-- Exercise data follows --
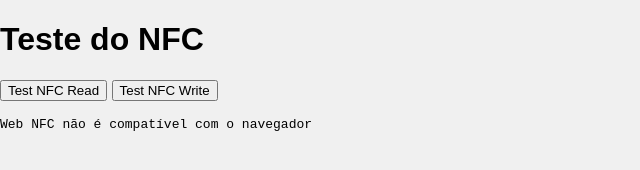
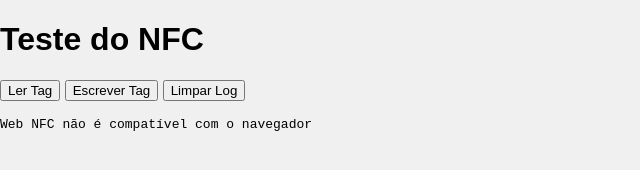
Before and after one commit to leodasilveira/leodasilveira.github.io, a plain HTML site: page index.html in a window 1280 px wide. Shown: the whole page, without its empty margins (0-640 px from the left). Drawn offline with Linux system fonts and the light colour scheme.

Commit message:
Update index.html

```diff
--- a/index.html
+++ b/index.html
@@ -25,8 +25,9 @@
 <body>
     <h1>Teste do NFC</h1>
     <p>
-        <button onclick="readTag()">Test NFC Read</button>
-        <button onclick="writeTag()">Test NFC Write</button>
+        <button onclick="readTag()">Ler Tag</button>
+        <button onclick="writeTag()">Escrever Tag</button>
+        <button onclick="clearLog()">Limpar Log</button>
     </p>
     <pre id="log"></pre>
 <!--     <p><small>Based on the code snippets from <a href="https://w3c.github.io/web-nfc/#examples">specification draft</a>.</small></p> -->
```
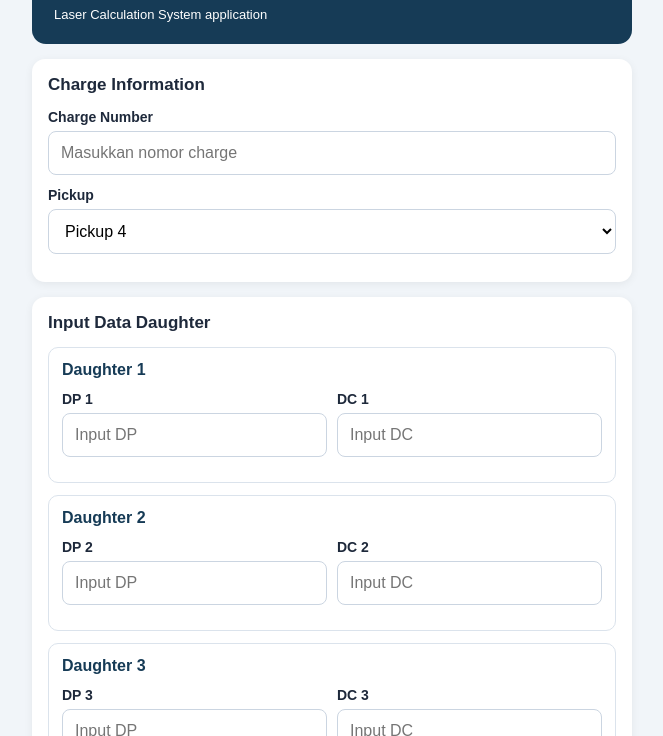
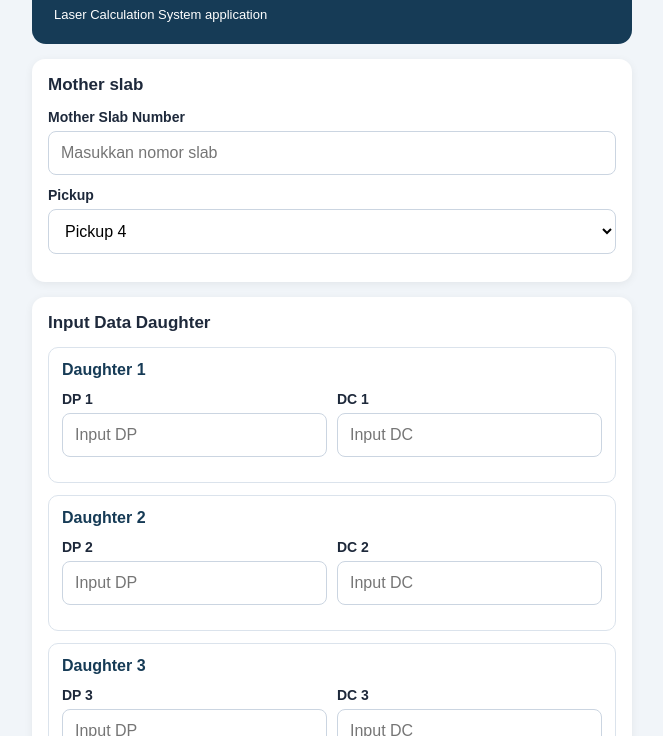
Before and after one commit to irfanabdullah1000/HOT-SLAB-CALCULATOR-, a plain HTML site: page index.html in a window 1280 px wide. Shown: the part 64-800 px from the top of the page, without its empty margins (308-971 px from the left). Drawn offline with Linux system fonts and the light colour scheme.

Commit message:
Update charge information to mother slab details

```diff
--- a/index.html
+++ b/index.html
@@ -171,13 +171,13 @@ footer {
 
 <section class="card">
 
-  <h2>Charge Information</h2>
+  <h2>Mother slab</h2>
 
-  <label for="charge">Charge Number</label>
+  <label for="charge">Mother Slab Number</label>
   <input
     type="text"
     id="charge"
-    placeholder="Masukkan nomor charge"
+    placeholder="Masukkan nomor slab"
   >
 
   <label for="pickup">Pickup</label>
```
-- Exercise data concluded --
— Task to complete —
Each line above where the word "Masukkan" occurs should be returned in full.

— Answer section —
-    placeholder="Masukkan nomor charge"
+    placeholder="Masukkan nomor slab"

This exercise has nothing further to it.